Thomas James Wise (1859-1937) was a renowned English book collector, bibliographer, editor, and, as it turned out, forger. Wise wrote many authoritative bibliographies of nineteenth century poets, including Browning, Tennyson, and Swinburne. Wise also worked as an agent to other book collectors helping to find works, especially noted first editions, to purchase for their collections. During the course of constructing his bibliographies, Wise would discover a previously unknown first edition of a popular poem or work. The poem would most often be in pamphlet form, published for private distribution by the author prior to the formal publication of the known first edition. While this private pre-publication was not an unheard-of practice for authors in the nineteenth century, especially for distribution to friends and family, it was suspicious that Wise discovered so many of them in such a short period of time.

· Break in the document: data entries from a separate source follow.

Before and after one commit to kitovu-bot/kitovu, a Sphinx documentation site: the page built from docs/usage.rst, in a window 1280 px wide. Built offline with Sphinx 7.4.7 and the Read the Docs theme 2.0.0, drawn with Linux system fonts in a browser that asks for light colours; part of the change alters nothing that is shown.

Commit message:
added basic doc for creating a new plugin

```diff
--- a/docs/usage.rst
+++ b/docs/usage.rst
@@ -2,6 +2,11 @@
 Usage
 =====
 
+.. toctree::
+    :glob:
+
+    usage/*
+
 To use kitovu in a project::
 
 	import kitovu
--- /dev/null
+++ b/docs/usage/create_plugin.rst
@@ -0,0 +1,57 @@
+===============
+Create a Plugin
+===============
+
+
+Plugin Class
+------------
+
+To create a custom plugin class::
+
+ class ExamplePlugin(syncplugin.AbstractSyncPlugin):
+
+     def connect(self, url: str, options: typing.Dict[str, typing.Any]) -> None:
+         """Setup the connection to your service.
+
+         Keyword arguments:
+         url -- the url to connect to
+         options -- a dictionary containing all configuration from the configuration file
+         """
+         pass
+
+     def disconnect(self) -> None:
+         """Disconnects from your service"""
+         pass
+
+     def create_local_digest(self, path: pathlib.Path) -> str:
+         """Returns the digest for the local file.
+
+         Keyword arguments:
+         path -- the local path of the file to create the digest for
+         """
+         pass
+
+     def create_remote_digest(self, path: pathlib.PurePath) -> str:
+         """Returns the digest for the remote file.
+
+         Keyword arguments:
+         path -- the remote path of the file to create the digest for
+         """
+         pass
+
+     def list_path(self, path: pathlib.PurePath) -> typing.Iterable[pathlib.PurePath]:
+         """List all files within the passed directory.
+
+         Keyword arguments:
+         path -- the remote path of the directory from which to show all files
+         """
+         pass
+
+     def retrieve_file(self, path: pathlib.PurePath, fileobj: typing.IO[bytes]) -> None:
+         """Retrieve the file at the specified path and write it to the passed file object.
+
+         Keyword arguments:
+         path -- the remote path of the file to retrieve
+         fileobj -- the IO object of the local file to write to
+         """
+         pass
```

In 1934, after an extensive investigation, John W. Carter and Henry Graham Pollard published their book, An Enquiry into the Nature of Certain Nineteenth Century Pamphlets, claiming that dozens of these "discoveries" of Wise were in fact counterfeits. While the Enquiry did not accuse Wise of creating these forgeries, it did imply that he was ignorant of their origins and passed them off as originals. Wise died three years later, still denying that he was responsible. Further examination and tests support the theory that Wise created at least 100 forgeries of works by famous nineteenth century poets along with his partner, Harry Buxton Forman, and sold them for great sums of money.